There are a few different parts to your problem:
"Frozen" data registers
some data show up in these registers but after a certain point it is frozen
This is expected behaviour if you have read from any of the 6 data registers, but have not read from all 6 of them; or if you read from the Mode register and haven't written to it again. This is explained in the datasheet:
Data Output Register Operation
When one or more of the output registers are read, new data cannot be placed in any of the output data registers until all six data output registers are read. This requirement also impacts DRDY and RDY, which cannot be cleared until new data is placed in all the output registers.
You can detect this "Lock" condition when you read the Status Register - bit 1 (SR1) is set in that condition, as explained in the datasheet page in the Status Register (I have slightly edited this, to remove a typo in the original text, and to slightly improve the original formatting):
Data output register lock.
This bit is set when:
1. some but not all [...] of the six data output registers have been read,
2. Mode register has been read.
When this bit is set, the six data output registers are locked and any new data will not be placed in these register until one of these conditions are met:
1. all six bytes have been read,
2. the Mode register is changed,
3. the measurement configuration (CRA) is changed,
4. power is reset.
So your challenge is to debug your program, to find how you could cause that situation where you do not read all of the data registers, or where you read the Mode register and don't write it again.
Strange I2C command sequence in the datasheet
I suspect this part :
0x3D 0x06 (Read all 6 bytes)
What does it mean exactly?
Good question. I haven't used that specific compass IC, but from I2C knowledge, that command makes no sense.
0x3D is the compass 8-bit I2C Read address, meaning that as soon as the I2C Slave device (i.e. here, the compass) ACKs its address, it has control of the bus - the I2C Master cannot send another byte (i.e. here, the
0x06) if the Master correctly follows the I2C specification.
I did a quick search and none of the code samples I found for this device, use that I2C sequence. At least one person claimed that attempting that command caused a hang - perhaps attempting this invalid I2C sequence caused the code running on their MCU master to hang.
See the next point for the suggested command sequence.
Or we only need to provide the first register address and the I2C takes care of the next registers?
Almost - you do an I2C transaction to write the address of the first register you want to read. That is why you see the suggestion:
... before reading the 6 data registers.
Then this device implements auto-incrementing of the register address for the subsequent reads. This behaviour is optional in the I2C specification, so don't assume that "I2C takes care" of this on every device - read the device datasheet (and some sample code) to see the specifics. For example, this device's datasheet says:
To clock out the new data, send:
0x3D, and clock out DXRA, DXRB, DZRA, DZRB, DYRA, and DYRB located in registers 3 through 8. The HMC5883L will automatically re-point back to register 3 for the next 0x3D query. All six data registers must be read properly before new data can be placed in any of these data registers.

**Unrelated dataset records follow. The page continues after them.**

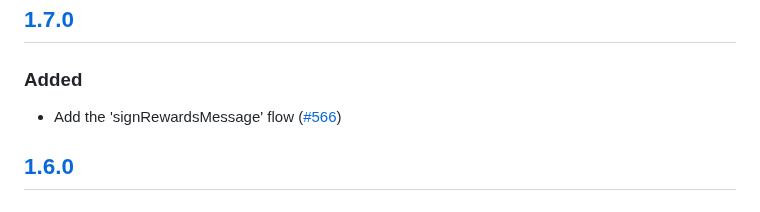
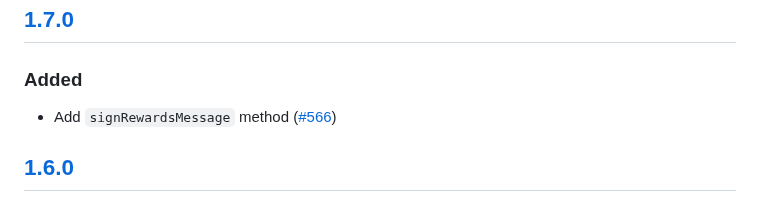
Before and after one commit to MetaMask/snap-bitcoin-wallet, a Markdown page: packages/snap/CHANGELOG.md, the part around the change. Drawn GitHub-style.

Commit message:
Update packages/snap/CHANGELOG.md
Co-authored-by: Alejandro Garcia Anglada <aganglada@gmail.com>

```diff
--- a/packages/snap/CHANGELOG.md
+++ b/packages/snap/CHANGELOG.md
@@ -11,7 +11,7 @@ and this project adheres to [Semantic Versioning](https://semver.org/spec/v2.0.0
 
 ### Added
 
-- Add the 'signRewardsMessage' flow ([#566](https://github.com/MetaMask/snap-bitcoin-wallet/pull/566))
+- Add `signRewardsMessage` method ([#566](https://github.com/MetaMask/snap-bitcoin-wallet/pull/566))
 
 ## [1.6.0]
 
```
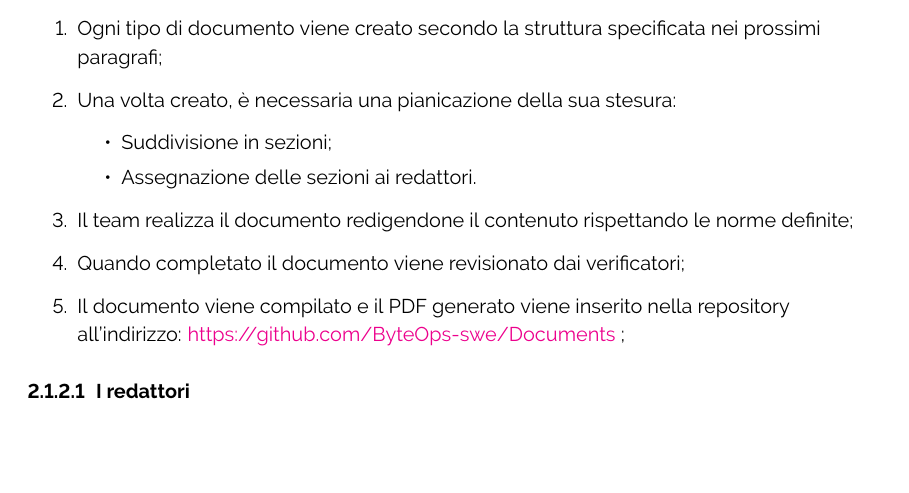
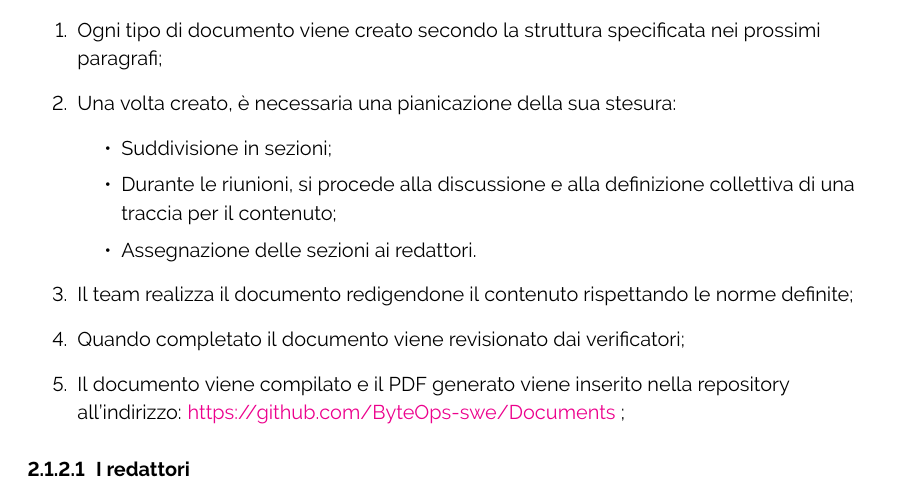
Before and after one commit to ByteOps-swe/Sorgente-documenti, a LaTeX document (Documents/RTB/Norme di progetto/Norme di progetto.tex): part of page 7 of 19 before the commit and part of page 7 of 20 after it, cut so that both start at the same text, the shorter picture padded with empty space. Compiled offline with pdfLaTeX.

Commit message:
ciclo di vita

```diff
--- a/Documents/RTB/Norme di progetto/Norme di progetto.tex
+++ b/Documents/RTB/Norme di progetto/Norme di progetto.tex
@@ -185,6 +185,7 @@ Il ciclo di vita dei documenti è suddiviso in molteplici attività, che possono
     \item Una volta creato, è necessaria una pianicazione della sua stesura:
     \begin{itemize}
         \item Suddivisione in sezioni;
+        \item Durante le riunioni, si procede alla discussione e alla definizione collettiva di una traccia per il contenuto;
         \item Assegnazione delle sezioni ai redattori.
     \end{itemize}
     \item Il team realizza il documento redigendone il contenuto rispettando le norme definite;
```
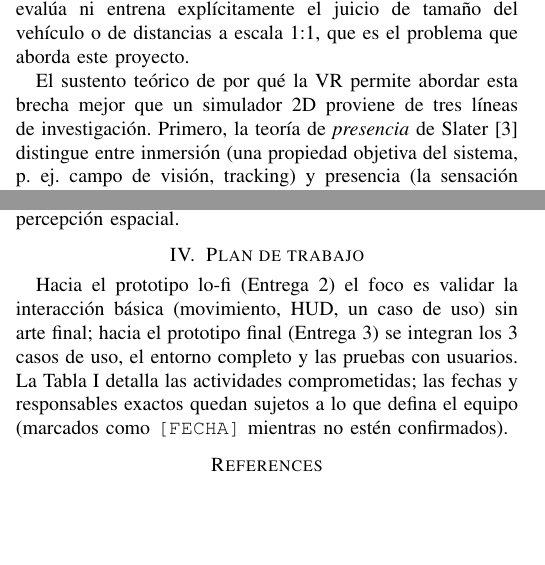
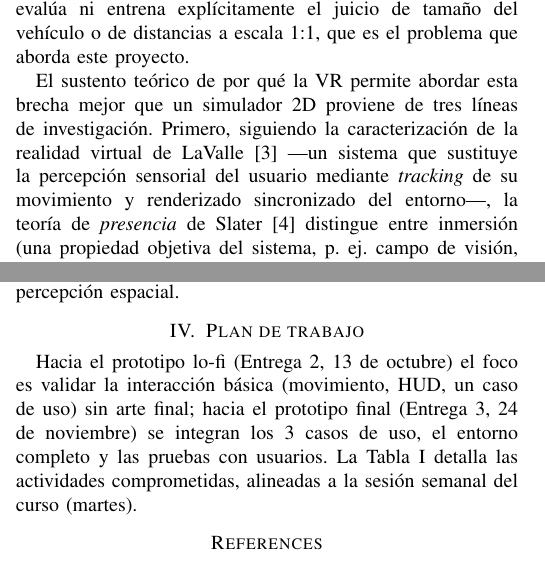
Before and after one commit to eanorambuena/xr-project, a LaTeX paper (report/main.tex): two parts of the columns of pages 1 and 2 of 3, joined at a grey line, cut so that both start at the same text, the shorter picture padded with empty space. Compiled offline with pdfLaTeX; a missing font is replaced by an installed copy or a similar font; a LaTeX package or settings file that is missing is left out.

Commit message:
docs: fill in real milestone dates and cite LaValle's VR fundamentals
Hito 1/2/3 dates confirmed by the user (Sep 8, Oct 13, Nov 24 2026);
schedule table now has real dates aligned to the course's Tuesday
sessions instead of [FECHA] placeholders. Also cites LaValle (2016),
the course's own minimum bibliography, to ground the VR/immersion
definition in sec:relacionados.

Co-Authored-By: Claude Sonnet 5 <noreply@anthropic.com>
Claude-Session: https://claude.ai/code/session_01EUcE7ADSenDaXH2xpYWH4U

```diff
--- a/report/main.tex
+++ b/report/main.tex
@@ -110,9 +110,13 @@ distancias a escala 1:1, que es el problema que aborda este proyecto.
 
 El sustento teórico de por qué la VR permite abordar esta brecha
 mejor que un simulador 2D proviene de tres líneas de investigación.
-Primero, la teoría de \textit{presencia} de Slater~\cite{slater2018}
-distingue entre inmersión (una propiedad objetiva del sistema, p. ej.
-campo de visión, tracking) y presencia (la sensación subjetiva de
+Primero, siguiendo la caracterización de la realidad virtual de
+LaValle~\cite{lavalle2016} —un sistema que sustituye la percepción
+sensorial del usuario mediante \textit{tracking} de su movimiento y
+renderizado sincronizado del entorno—, la teoría de
+\textit{presencia} de Slater~\cite{slater2018} distingue entre
+inmersión (una propiedad objetiva del sistema, p. ej. campo de
+visión, tracking) y presencia (la sensación subjetiva de
 ``estar ahí''), y sostiene que mayor inmersión habilita mayor
 presencia — un monitor 2D, con bajo campo de visión y sin tracking de
 cabeza, limita estructuralmente cuánta presencia espacial puede
@@ -261,14 +265,12 @@ espacial.
 \section{Plan de trabajo}
 \label{sec:plan}
 
-Hacia el prototipo lo-fi (Entrega 2) el foco es validar la
-interacción básica (movimiento, HUD, un caso de uso) sin arte final;
-hacia el prototipo final (Entrega 3) se integran los 3 casos de uso,
-el entorno completo y las pruebas con usuarios. La Tabla
-\ref{tab:cronograma} detalla las actividades comprometidas; las
-fechas y responsables exactos quedan sujetos a lo que defina el
-equipo (marcados como \texttt{[FECHA]} mientras no estén
-confirmados).
+Hacia el prototipo lo-fi (Entrega 2, 13 de octubre) el foco es
+validar la interacción básica (movimiento, HUD, un caso de uso) sin
+arte final; hacia el prototipo final (Entrega 3, 24 de noviembre) se
+integran los 3 casos de uso, el entorno completo y las pruebas con
+usuarios. La Tabla \ref{tab:cronograma} detalla las actividades
+comprometidas, alineadas a la sesión semanal del curso (martes).
 
 \begin{table}[htbp]
 \caption{Cronograma hacia las próximas entregas}
```
Also changed, not shown: AGENTS.md (+7 -4 lines), report/references.bib (+7 -0 lines), report/main.tex (14 more changed lines).
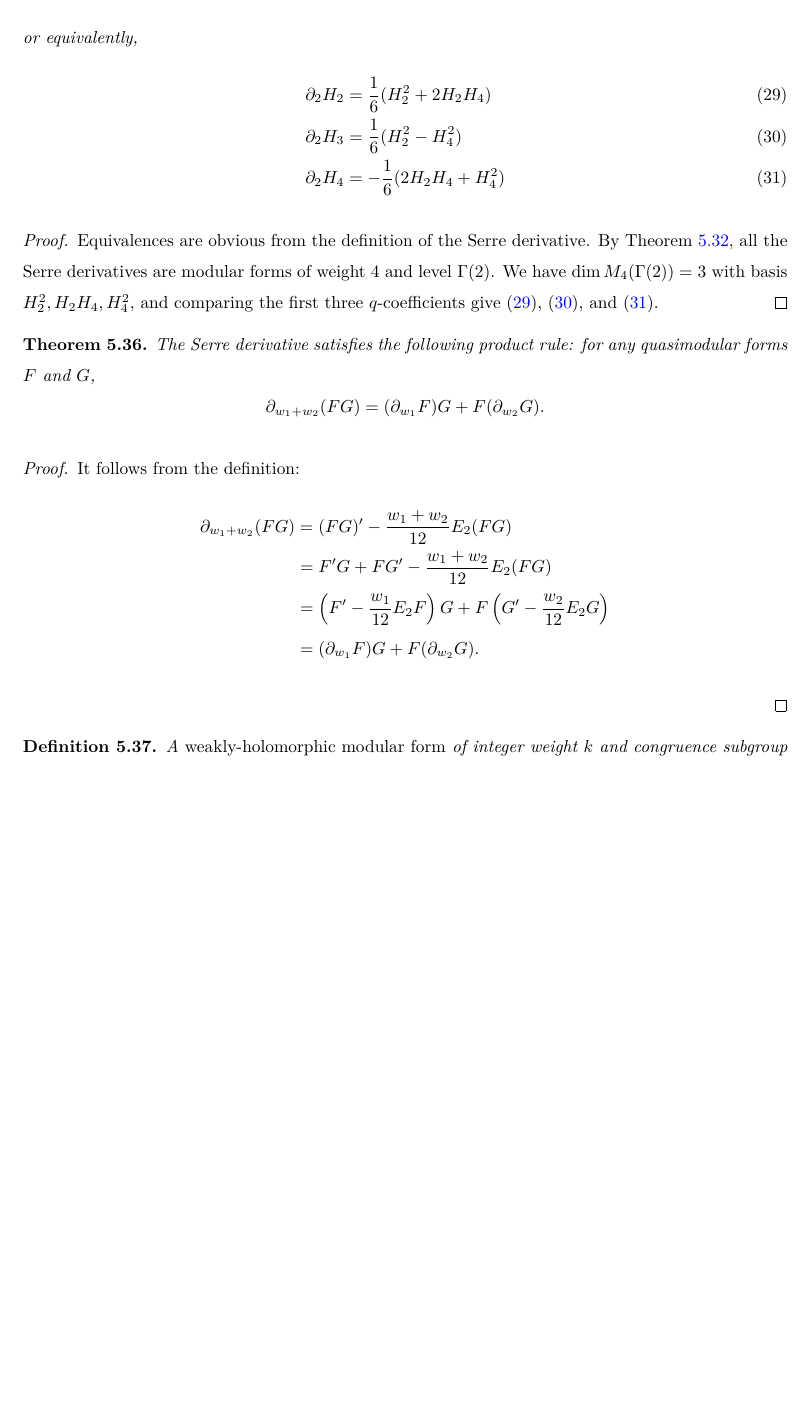
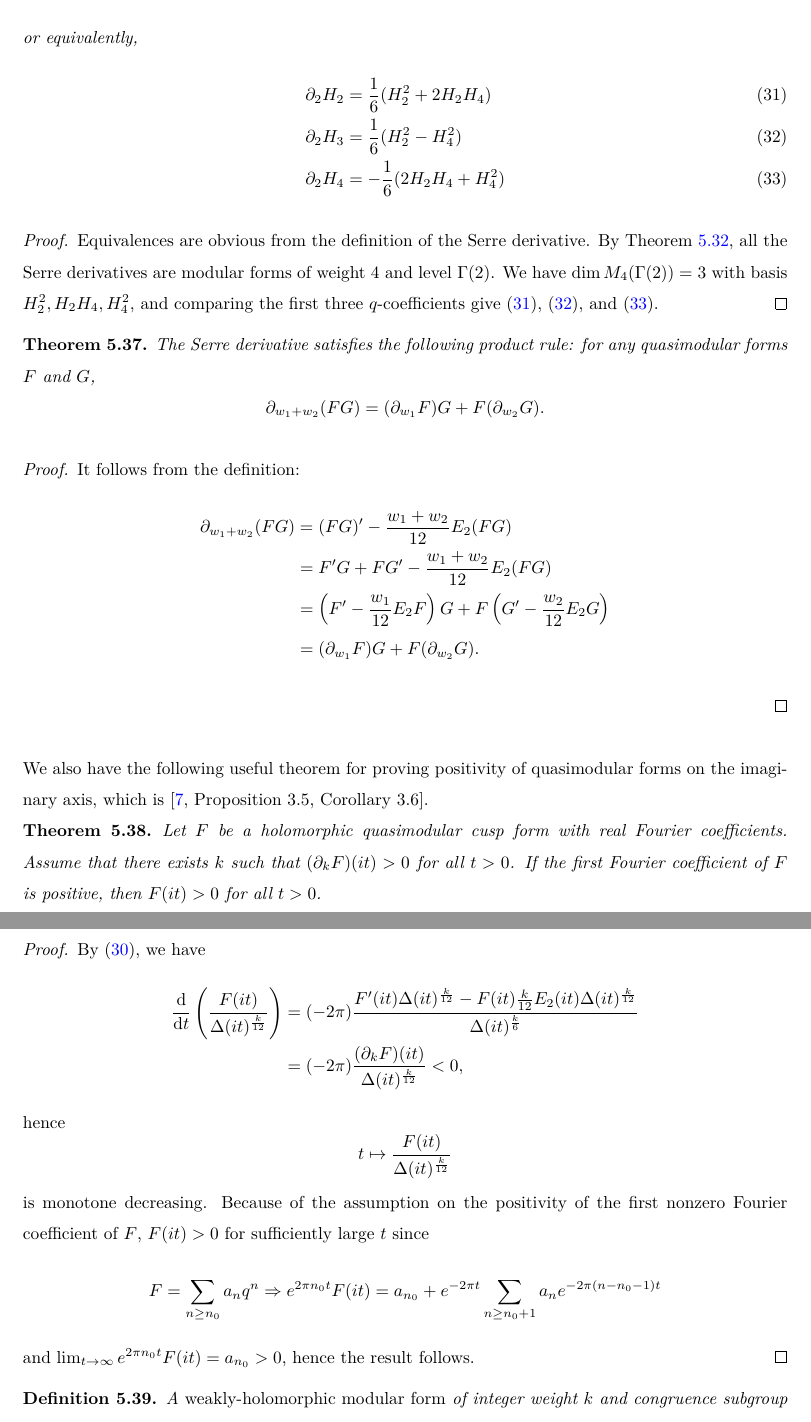
Before and after one commit to thefundamentaltheor3m/Sphere-Packing-Lean, a LaTeX paper (blueprint/src/print.tex, which reads blueprint/src/subsections/modular-forms.tex): part of page 20 of 38 before the commit and two parts of pages 20 and 21 of 39 after it, the two joined at a grey line, cut so that both start at the same text, the shorter picture padded with empty space. Compiled offline with XeLaTeX.

Commit message:
serre-der positivity theorem

```diff
--- a/blueprint/src/subsections/modular-forms.tex
+++ b/blueprint/src/subsections/modular-forms.tex
@@ -488,6 +499,31 @@ It follows from the definition:
 \end{align}
 \end{proof}
 
+We also have the following useful theorem for proving positivity of quasimodular forms on the imaginary axis, which is \cite[Proposition 3.5, Corollary 3.6]{Lee}.
+\begin{theorem}\label{thm:anti-serre-der-pos}\uses{def:serre-der, cor:logder-disc-E2}
+Let $F$ be a holomorphic quasimodular cusp form with real Fourier coefficients.
+Assume that there exists $k$ such that $(\partial_{k}F)(it) > 0$ for all $t > 0$.
+If the first Fourier coefficient of $F$ is positive, then $F(it) > 0$ for all $t > 0$.
+\end{theorem}
+\begin{proof}
+By \eqref{eqn:logder-disc-E2}, we have
+\begin{align}
+    \frac{\dd}{\dd t} \left( \frac{F(it)}{\Delta(it)^{\frac{k}{12}}}\right)
+    &= (-2 \pi) \frac{F'(it) \Delta(it)^{\frac{k}{12}} - F(it) \frac{k}{12} E_{2}(it) \Delta(it)^{\frac{k}{12}}}{\Delta(it)^{\frac{k}{6}}} \\
+    &= (-2 \pi) \frac{(\partial_{k} F)(it)}{\Delta(it)^{\frac{k}{12}}}  < 0,
+\end{align}
+hence
+\[
+t \mapsto \frac{F(it)}{\Delta(it)^{\frac{k}{12}}}
+\]
+is monotone decreasing.
+Because of the assumption on the positivity of the first nonzero Fourier coefficient of $F$, $F(it) > 0$ for sufficiently large $t$ since
+\[
+F = \sum_{n \geq n_{0}} a_{n} q^{n} \Rightarrow e^{2 \pi n_{0} t} F(it) = a_{n_{0}} + e^{-2 \pi t}\sum_{n\geq n_{0} + 1} a_{n} e^{-2 \pi (n - n_{0} - 1)t}
+\]
+and $\lim_{t \to \infty} e^{2 \pi n_{0}t} F(it) = a_{n_0} > 0$, hence the result follows.
+\end{proof}
+
 
 \begin{definition}\label{def:weakly-holomorphic-modular-form}
 A \emph{weakly-holomorphic modular form} of integer weight $k$ and congruence subgroup $\Gamma$ is a holomorphic function $f:\h\to\C$ such that:
```
Also changed, not shown: blueprint/src/subsections/modform-ineq.tex (+2 -2 lines), blueprint/print/print.pdf, blueprint/src/subsections/modular-forms.tex (12 more changed lines).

In my search, I didn't see any examples where the code relies on the claimed internal register pointer "re-pointing" back to register 3 mentioned in that part of the datasheet. I even found a note which explicitly says that such behaviour does not happen on the HMC5883L, although it did on the older HMC5843. Therefore I would not rely on this sentence in the datasheet. Instead I would repeat the "Send
0x3C 0x03" sequence before each "loop" of reading all 6 data registers, as shown in the "continuous measurement" example loop in the datasheet.
Is there an simplified example code?
I found lots of code examples in a quick search, mainly aimed at Arduino usage, but it's just I2C, so it can be ported to another platform, if needed.
One final point: It isn't clear if you are using a ready-made PCB module which you bought somewhere, or the PCB is your own design. Especially if this is your design, note that this type of device causes relatively large, short duration, power consumption spikes from its required capacitors (C1 and C2 in the datasheet schematic). Therefore the PCB layout and those capacitors are critical to reliable operation. Again, there is advice in the datasheet.